A CRITICAL DISTINCTION TO BE MADE
When the pandemic began, many investors feared widespread dividend cuts. However, while some companies did cut or suspended their dividends, the damage was largely confined to the pandemic’s early stages. Once the economy began to stabilize, so did dividends. By the end of 2020, approximately three times as many companies in the S&P 500 raised their dividends as cut them.
This distinction in dividend policy had a significant impact on performance. Across the market-cap spectrum, dividend growers outperformed dividend cutters by approximately 20%. Dividend strategies focused on high yield (represented by the Dow Jones U.S. Select Dividend Index) held proportionately more dividend cutters and saw their performance struggle. Dividend growth strategies (represented by the S&P 500 Dividend Aristocrats Index) fared much better.
WHERE IS THE DIVIDEND GROWTH?
Although more companies grew their dividends than cut them in 2020, the rate of dividend growth among large-cap stocks has actually been trending lower for the last several years. And mid-cap stocks fared even worse, posting a dividend decline of roughly 8% for 2020.
Against this backdrop, one obvious place to look for sustainable and increasing income is dividend growth strategies. While dividends for the broad-market indexes were flat or down, S&P Dividend Aristocrat strategies delivered robust rates of dividend growth.

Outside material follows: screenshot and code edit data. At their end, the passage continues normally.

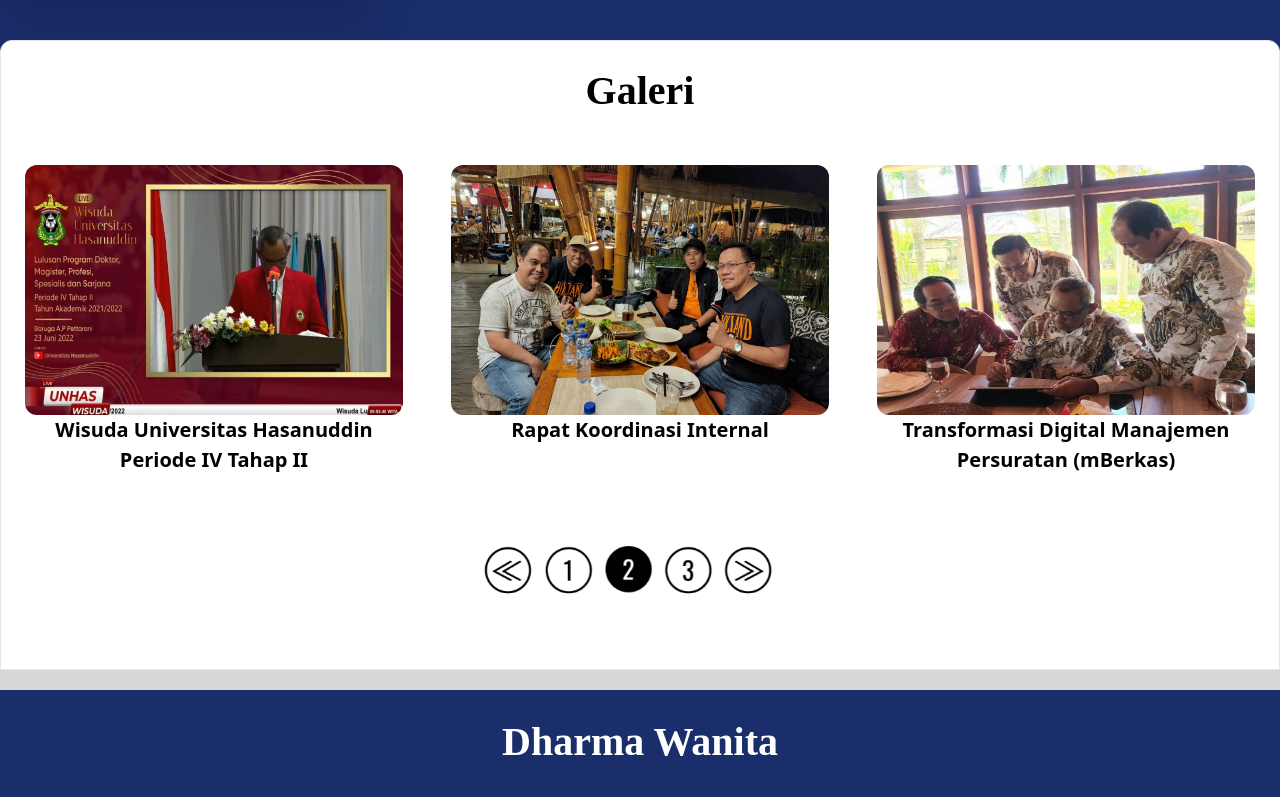
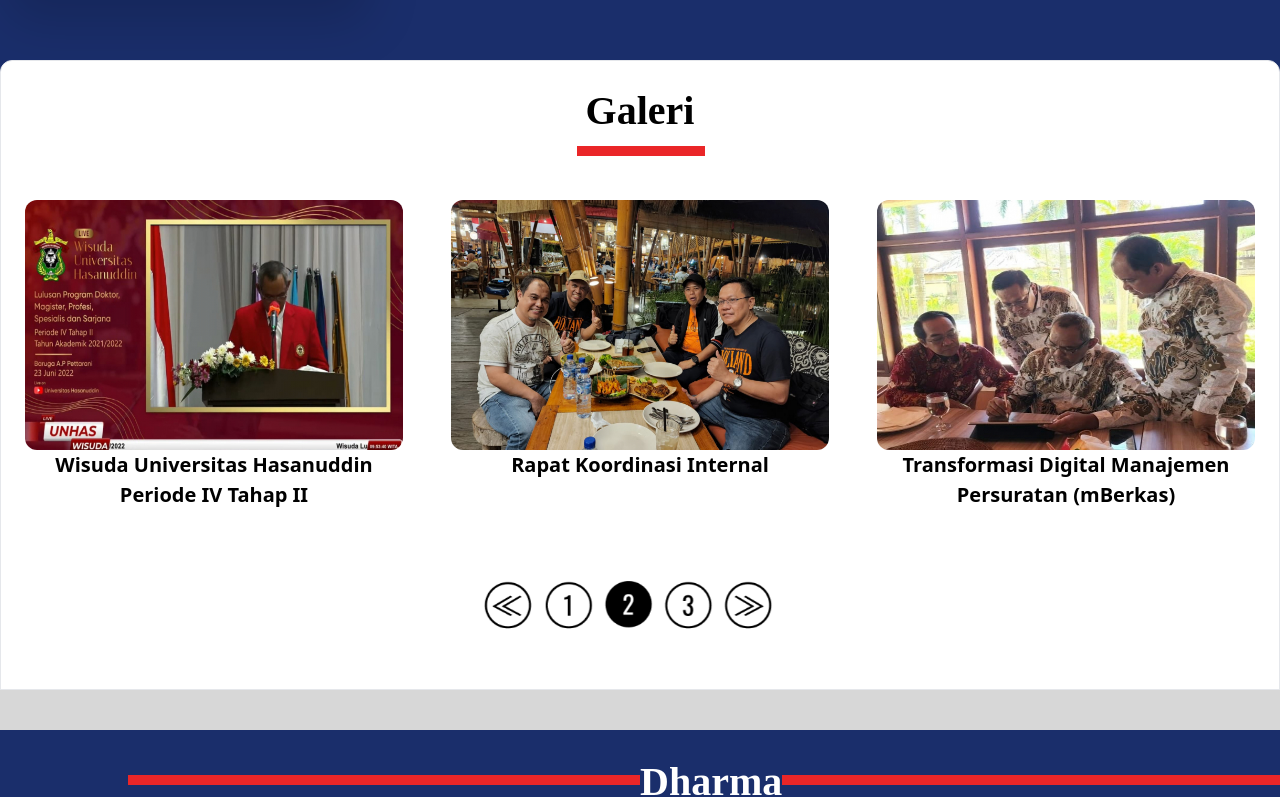
Before and after one commit to faridnfl/Mid-SistemInformasi, a Nuxt app: page / in a window 1280 px wide. Shown: the part 1332-2129 px from the top of the page. Built offline with nearby package versions, Linux system fonts and the light colour scheme.

Commit message:
tambah garis

```diff
--- a/app.vue
+++ b/app.vue
@@ -16,7 +16,7 @@
         <div class ="w-full "><a href="">COT</a></div>
         <div class ="w-full "><a href="">DHARMA WANITA</a></div>
       </div>
-    </div>np
+    </div>
   </header>
 </div>
 
@@ -44,7 +44,7 @@
     <section class="judul min-h-screen flex items-center place-content-center bg-cover bg-center">
       <h1 class="h-12 text-center text-white font-medium flex" style="font-family: Oswald; font-size: 2.5rem; text-shadow: 8px 6px 4px rgba(0, 0, 0, 20);">SELAMAT DATANG DI FAKULTAS <br> TEKNIK UNIVERSITAS HASANUDDIN</h1>
     </section>
-     <div class="sambutan flex pt-20 pb-20 mb-8"  style="background-color:  rgb(26, 46, 107);">
+     <div class="sambutan flex pt-20 pb-20 mb-8"  style="background-color:  rgb(26, 46, 107); min-height: 650px;">
       <div class="flex  mx-auto" style="width: 1270px;">
         <div class="foto flex  " style="width: 550px;">
           <img src="/dekan.png" alt="Dekan FT-UH" class="drop-shadow-2xl rounded-3xl flex max-w-full h-full" style="height: 450px;" />
@@ -73,8 +73,9 @@
     </div>
     <section class="galeri flex justify-center relative " style="height: 580px;">
       <div class="content offside max-w-screen-xl  w-full bg-white border rounded-t-xl overflow-hidden " style="height: 630px;">
-        <div>
-          <h1 class="  font-bold py-5 text-center" style="font-family: Merriweather; font-size: 40px;">Galeri</h1>
+        <div class="pb-5">
+          <h1 class=" font-bold pt-5 text-center" style="font-family: Merriweather; font-size: 40px;">Galeri</h1>
+          <img src="/garis-merah.jpg" alt="" style="height: 15px; width: 8rem; padding-top: 5px; margin-left: 36rem;">
         </div>
         <div class=" flex " style="height: 300px;">
           <div class="w-full pt-6  px-6 " style="height: 300px;">
@@ -96,8 +97,10 @@
       </div>
     </section>
     <section class="dharma-wanita warna justify-center px-32" style="background-color: rgb(26, 46, 107); font-family: Merriweather;">
-      <div class="content w-full">
+      <div class="content w-full flex justify-around">
+        <img src="/garis-merah.jpg" alt="" style="height: 15px; width: 32rem; padding-top: 5px; margin-top: 40px;">
         <h1 class="text-2xl font-bold py-9 text-center text-white" style="font-size: 40px;">Dharma Wanita</h1>
+        <img src="/garis-merah.jpg" alt="" style="height: 15px; width: 32rem; padding-top: 5px; margin-top: 40px;">
       </div>
       <div class="py-5 flex gap-8">
         <img src="/dharma-wanita.png" alt="Dharma Wanita" class="rounded-2xl" style="height: 250px;">
@@ -112,7 +115,7 @@
       </div>
     </section>
     <section class="berita flex justify-center relative" style="height: 600px;">
-      <div class="content mt-6 max-w-screen-xl w-full bg-white border rounded-t-xl overflow-hidden" style="height: 500px;">
+      <div class="content offside mt-6 max-w-screen-xl w-full bg-white border rounded-t-xl overflow-hidden" style="height: 500px;">
         <h1 class="text-2xl font-bold py-5 text-center">Disini Berita</h1>
       </div>
     </section>
@@ -187,7 +190,7 @@
         </div>
       </div>
       <hr class="border-black">
-      <div class="py-6 text-center text-gray-400 text-sm">
+      <div class="footer2 py-6 text-center text-gray-400 text-sm">
         Copyright © 2023 All rights reserved
       </div>
     </footer>
@@ -214,7 +217,7 @@ header .navbar a:hover{
 }
 .offside{
   position: absolute;
-  top: -70px;
+  top: -90px;
 }
 .header-logo {
   float: left;
@@ -247,4 +250,8 @@ footer {
   background-color: rgb(26, 46, 107);
   color: white;
 }
+
+.footer2 {
+  background-color: rgb(16, 27, 60);
+}
 </style>
```
Also changed, not shown: public/garis-merah.jpg (added).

FINDING DURABLE DIVIDENDS IN 2021
Analyzing cash flows can help identify companies capable of producing durable dividends. Over time, companies must create enough cash flow to pay expenses, invest in their business via capital expenditures, service their debt, and (sometimes) return money to shareholders via dividends and buybacks.

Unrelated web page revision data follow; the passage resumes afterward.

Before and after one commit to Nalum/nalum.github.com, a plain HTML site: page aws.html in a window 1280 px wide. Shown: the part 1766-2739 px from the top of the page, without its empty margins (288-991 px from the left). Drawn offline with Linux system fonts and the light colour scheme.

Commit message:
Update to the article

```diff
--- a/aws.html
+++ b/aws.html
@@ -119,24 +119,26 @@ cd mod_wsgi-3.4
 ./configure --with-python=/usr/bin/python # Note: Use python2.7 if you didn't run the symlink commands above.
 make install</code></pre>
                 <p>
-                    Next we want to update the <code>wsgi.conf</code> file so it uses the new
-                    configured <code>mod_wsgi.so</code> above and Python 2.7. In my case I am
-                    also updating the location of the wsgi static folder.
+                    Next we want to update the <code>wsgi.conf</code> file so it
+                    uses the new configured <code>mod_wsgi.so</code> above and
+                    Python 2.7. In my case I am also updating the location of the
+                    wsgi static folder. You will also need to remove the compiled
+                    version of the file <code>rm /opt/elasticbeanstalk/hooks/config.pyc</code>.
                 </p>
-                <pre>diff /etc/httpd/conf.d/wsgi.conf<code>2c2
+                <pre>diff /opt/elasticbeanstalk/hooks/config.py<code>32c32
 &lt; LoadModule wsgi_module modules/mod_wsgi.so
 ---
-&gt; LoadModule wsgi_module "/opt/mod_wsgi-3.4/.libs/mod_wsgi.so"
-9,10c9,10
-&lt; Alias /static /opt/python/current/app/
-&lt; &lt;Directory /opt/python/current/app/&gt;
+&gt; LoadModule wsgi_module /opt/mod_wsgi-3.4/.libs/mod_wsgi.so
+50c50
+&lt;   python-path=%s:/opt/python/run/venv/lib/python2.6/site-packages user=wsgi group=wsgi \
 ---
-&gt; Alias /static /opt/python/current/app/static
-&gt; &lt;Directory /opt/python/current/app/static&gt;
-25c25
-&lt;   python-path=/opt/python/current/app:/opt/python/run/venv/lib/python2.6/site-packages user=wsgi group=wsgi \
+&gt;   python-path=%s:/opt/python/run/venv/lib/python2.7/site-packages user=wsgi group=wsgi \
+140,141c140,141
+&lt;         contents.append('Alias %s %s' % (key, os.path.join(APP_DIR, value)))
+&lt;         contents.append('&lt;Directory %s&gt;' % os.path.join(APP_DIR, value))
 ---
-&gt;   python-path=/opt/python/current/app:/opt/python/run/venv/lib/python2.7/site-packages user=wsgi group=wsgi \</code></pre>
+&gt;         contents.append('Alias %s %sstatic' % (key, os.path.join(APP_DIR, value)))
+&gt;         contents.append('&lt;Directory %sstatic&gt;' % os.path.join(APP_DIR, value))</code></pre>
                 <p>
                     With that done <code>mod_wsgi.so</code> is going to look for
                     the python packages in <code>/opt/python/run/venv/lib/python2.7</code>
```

Free cash flow (“FCF”) measures the cash left over after a company pays its operating expenses and capital expenditures, and it represents the resources available to pay dividends.
Cash Flows from Operations (CFO) – Capital Expenditures = Free Cash Flow
Free cash flows can be turned into a payout ratio by calculating how much the company’s free cash flows it pays out in dividends.
Dividends / Free Cash Flow = Free Cash Flow Payout Ratio
A lower payout ratio gives companies the flexibility to continue paying and growing dividends, even if cash flows fluctuate. In contrast, companies with high payout ratios have very little flexibility and may have to cut or suspend dividends if earnings and cash flow falter. Dividend growth strategies generally appear better positioned, relative to high dividend yielding strategies, to sustain and grow their dividends.
While the worst of the pandemic’s impact on dividends appears to be behind us, we urge dividend investors to remain vigilant. Making a distinction between dividend growth and high yield strategies had important implications in 2020, and it will remain a key topic moving forward in 2021.
This is not intended to be investment advice. Any forward-looking statements herein are based on expectations of ProShare Advisors LLC at this time. ProShare Advisors LLC undertakes no duty to update or revise any forward-looking statements, whether as a result of new information, future events or otherwise.
Investing is currently subject to additional risks and uncertainties related to COVID-19, including general economic, market and business conditions; changes in laws or regulations or other actions made by governmental authorities or regulatory bodies; and world economic and political developments.
The “S&P 500® Dividend Aristocrats® Index” and “S&P MidCap 400® Dividend Aristocrats Index” are products of S&P Dow Jones Indices LLC and its affiliates. All have been licensed for use by ProShares. “S&P®” is a registered trademark of Standard & Poor’s Financial Services LLC (“S&P”) and “Dow Jones®” is a registered trademark of Dow Jones Trademark Holdings LLC (“Dow Jones”) and have been licensed for use by S&P Dow Jones Indices LLC and its affiliates. ProShares have not been passed on by these entities and their affiliates as to their legality or suitability. ProShares based on these indexes are not sponsored, endorsed, sold or promoted by these entities and their affiliates, and they make no representation regarding the advisability of investing in ProShares. THESE ENTITIES AND THEIR AFFILIATES MAKE NO WARRANTIES AND BEAR NO LIABILITY WITH RESPECT TO PROSHARES.The posts on this blog are opinions, not advice. Please read our Disclaimers.